DATASET EXCERPTS: Begin
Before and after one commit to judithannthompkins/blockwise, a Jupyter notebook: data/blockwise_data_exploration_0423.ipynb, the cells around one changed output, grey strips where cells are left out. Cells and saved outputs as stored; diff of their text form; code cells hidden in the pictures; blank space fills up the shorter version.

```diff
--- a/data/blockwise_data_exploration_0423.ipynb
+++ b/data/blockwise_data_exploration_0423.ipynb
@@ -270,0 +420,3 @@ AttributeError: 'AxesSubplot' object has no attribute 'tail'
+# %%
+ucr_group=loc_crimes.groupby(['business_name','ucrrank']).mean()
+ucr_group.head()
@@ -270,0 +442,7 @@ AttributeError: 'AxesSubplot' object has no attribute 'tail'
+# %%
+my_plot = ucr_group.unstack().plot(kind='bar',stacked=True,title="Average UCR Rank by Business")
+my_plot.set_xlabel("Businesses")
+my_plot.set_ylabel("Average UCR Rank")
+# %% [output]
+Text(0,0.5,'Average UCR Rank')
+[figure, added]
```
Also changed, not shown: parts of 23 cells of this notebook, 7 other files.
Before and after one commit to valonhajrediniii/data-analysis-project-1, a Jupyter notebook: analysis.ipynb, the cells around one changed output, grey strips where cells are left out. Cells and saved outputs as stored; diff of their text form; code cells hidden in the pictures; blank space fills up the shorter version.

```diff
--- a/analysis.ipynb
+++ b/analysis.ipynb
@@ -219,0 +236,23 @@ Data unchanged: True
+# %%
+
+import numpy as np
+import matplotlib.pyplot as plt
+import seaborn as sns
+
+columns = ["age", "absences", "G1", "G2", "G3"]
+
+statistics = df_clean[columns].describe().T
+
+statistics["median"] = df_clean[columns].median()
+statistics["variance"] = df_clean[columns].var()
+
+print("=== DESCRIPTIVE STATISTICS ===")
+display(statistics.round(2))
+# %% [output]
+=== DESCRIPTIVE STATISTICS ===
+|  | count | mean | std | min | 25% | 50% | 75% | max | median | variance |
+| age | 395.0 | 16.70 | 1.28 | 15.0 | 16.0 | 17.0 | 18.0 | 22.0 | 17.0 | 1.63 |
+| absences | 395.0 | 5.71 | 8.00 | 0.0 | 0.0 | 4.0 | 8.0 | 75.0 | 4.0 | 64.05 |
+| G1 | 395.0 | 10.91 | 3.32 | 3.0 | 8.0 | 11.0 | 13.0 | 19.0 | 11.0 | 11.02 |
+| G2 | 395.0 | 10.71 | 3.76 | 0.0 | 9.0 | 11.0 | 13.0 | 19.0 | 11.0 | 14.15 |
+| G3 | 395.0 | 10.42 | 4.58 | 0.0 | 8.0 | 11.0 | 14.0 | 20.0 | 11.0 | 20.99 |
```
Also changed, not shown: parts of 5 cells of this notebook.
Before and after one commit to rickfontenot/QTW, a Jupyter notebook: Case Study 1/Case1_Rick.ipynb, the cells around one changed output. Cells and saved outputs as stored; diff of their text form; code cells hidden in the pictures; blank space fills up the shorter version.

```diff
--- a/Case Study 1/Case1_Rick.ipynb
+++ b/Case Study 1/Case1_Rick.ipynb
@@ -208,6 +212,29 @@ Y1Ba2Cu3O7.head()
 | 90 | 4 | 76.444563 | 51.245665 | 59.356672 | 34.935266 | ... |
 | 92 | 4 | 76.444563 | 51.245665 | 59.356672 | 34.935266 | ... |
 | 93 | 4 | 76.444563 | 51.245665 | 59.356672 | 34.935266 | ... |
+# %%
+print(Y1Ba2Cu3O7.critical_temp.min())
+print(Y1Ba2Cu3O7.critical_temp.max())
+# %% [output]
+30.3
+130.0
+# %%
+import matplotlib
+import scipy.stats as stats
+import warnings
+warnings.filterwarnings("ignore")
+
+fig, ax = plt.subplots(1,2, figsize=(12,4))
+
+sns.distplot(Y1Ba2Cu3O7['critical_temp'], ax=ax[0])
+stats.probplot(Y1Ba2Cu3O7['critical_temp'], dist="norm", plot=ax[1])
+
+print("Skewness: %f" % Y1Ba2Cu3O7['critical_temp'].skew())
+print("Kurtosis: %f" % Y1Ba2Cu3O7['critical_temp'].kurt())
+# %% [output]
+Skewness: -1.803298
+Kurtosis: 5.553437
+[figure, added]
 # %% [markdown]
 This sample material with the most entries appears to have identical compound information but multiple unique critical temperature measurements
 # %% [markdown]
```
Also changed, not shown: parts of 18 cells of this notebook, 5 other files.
DATASET EXCERPTS: End
# WORK ITEM
Recopy all the entries faithfully, leaving none out.

# TASK SOLUTION
Before and after one commit to judithannthompkins/blockwise, a Jupyter notebook: data/blockwise_data_exploration_0423.ipynb, the cells around one changed output, grey strips where cells are left out. Cells and saved outputs as stored; diff of their text form; code cells hidden in the pictures; blank space fills up the shorter version.

```diff
--- a/data/blockwise_data_exploration_0423.ipynb
+++ b/data/blockwise_data_exploration_0423.ipynb
@@ -270,0 +420,3 @@ AttributeError: 'AxesSubplot' object has no attribute 'tail'
+# %%
+ucr_group=loc_crimes.groupby(['business_name','ucrrank']).mean()
+ucr_group.head()
@@ -270,0 +442,7 @@ AttributeError: 'AxesSubplot' object has no attribute 'tail'
+# %%
+my_plot = ucr_group.unstack().plot(kind='bar',stacked=True,title="Average UCR Rank by Business")
+my_plot.set_xlabel("Businesses")
+my_plot.set_ylabel("Average UCR Rank")
+# %% [output]
+Text(0,0.5,'Average UCR Rank')
+[figure, added]
```
Also changed, not shown: parts of 23 cells of this notebook, 7 other files.
Before and after one commit to valonhajrediniii/data-analysis-project-1, a Jupyter notebook: analysis.ipynb, the cells around one changed output, grey strips where cells are left out. Cells and saved outputs as stored; diff of their text form; code cells hidden in the pictures; blank space fills up the shorter version.

```diff
--- a/analysis.ipynb
+++ b/analysis.ipynb
@@ -219,0 +236,23 @@ Data unchanged: True
+# %%
+
+import numpy as np
+import matplotlib.pyplot as plt
+import seaborn as sns
+
+columns = ["age", "absences", "G1", "G2", "G3"]
+
+statistics = df_clean[columns].describe().T
+
+statistics["median"] = df_clean[columns].median()
+statistics["variance"] = df_clean[columns].var()
+
+print("=== DESCRIPTIVE STATISTICS ===")
+display(statistics.round(2))
+# %% [output]
+=== DESCRIPTIVE STATISTICS ===
+|  | count | mean | std | min | 25% | 50% | 75% | max | median | variance |
+| age | 395.0 | 16.70 | 1.28 | 15.0 | 16.0 | 17.0 | 18.0 | 22.0 | 17.0 | 1.63 |
+| absences | 395.0 | 5.71 | 8.00 | 0.0 | 0.0 | 4.0 | 8.0 | 75.0 | 4.0 | 64.05 |
+| G1 | 395.0 | 10.91 | 3.32 | 3.0 | 8.0 | 11.0 | 13.0 | 19.0 | 11.0 | 11.02 |
+| G2 | 395.0 | 10.71 | 3.76 | 0.0 | 9.0 | 11.0 | 13.0 | 19.0 | 11.0 | 14.15 |
+| G3 | 395.0 | 10.42 | 4.58 | 0.0 | 8.0 | 11.0 | 14.0 | 20.0 | 11.0 | 20.99 |
```
Also changed, not shown: parts of 5 cells of this notebook.
Before and after one commit to rickfontenot/QTW, a Jupyter notebook: Case Study 1/Case1_Rick.ipynb, the cells around one changed output. Cells and saved outputs as stored; diff of their text form; code cells hidden in the pictures; blank space fills up the shorter version.

```diff
--- a/Case Study 1/Case1_Rick.ipynb
+++ b/Case Study 1/Case1_Rick.ipynb
@@ -208,6 +212,29 @@ Y1Ba2Cu3O7.head()
 | 90 | 4 | 76.444563 | 51.245665 | 59.356672 | 34.935266 | ... |
 | 92 | 4 | 76.444563 | 51.245665 | 59.356672 | 34.935266 | ... |
 | 93 | 4 | 76.444563 | 51.245665 | 59.356672 | 34.935266 | ... |
+# %%
+print(Y1Ba2Cu3O7.critical_temp.min())
+print(Y1Ba2Cu3O7.critical_temp.max())
+# %% [output]
+30.3
+130.0
+# %%
+import matplotlib
+import scipy.stats as stats
+import warnings
+warnings.filterwarnings("ignore")
+
+fig, ax = plt.subplots(1,2, figsize=(12,4))
+
+sns.distplot(Y1Ba2Cu3O7['critical_temp'], ax=ax[0])
+stats.probplot(Y1Ba2Cu3O7['critical_temp'], dist="norm", plot=ax[1])
+
+print("Skewness: %f" % Y1Ba2Cu3O7['critical_temp'].skew())
+print("Kurtosis: %f" % Y1Ba2Cu3O7['critical_temp'].kurt())
+# %% [output]
+Skewness: -1.803298
+Kurtosis: 5.553437
+[figure, added]
 # %% [markdown]
 This sample material with the most entries appears to have identical compound information but multiple unique critical temperature measurements
 # %% [markdown]
```
Also changed, not shown: parts of 18 cells of this notebook, 5 other files.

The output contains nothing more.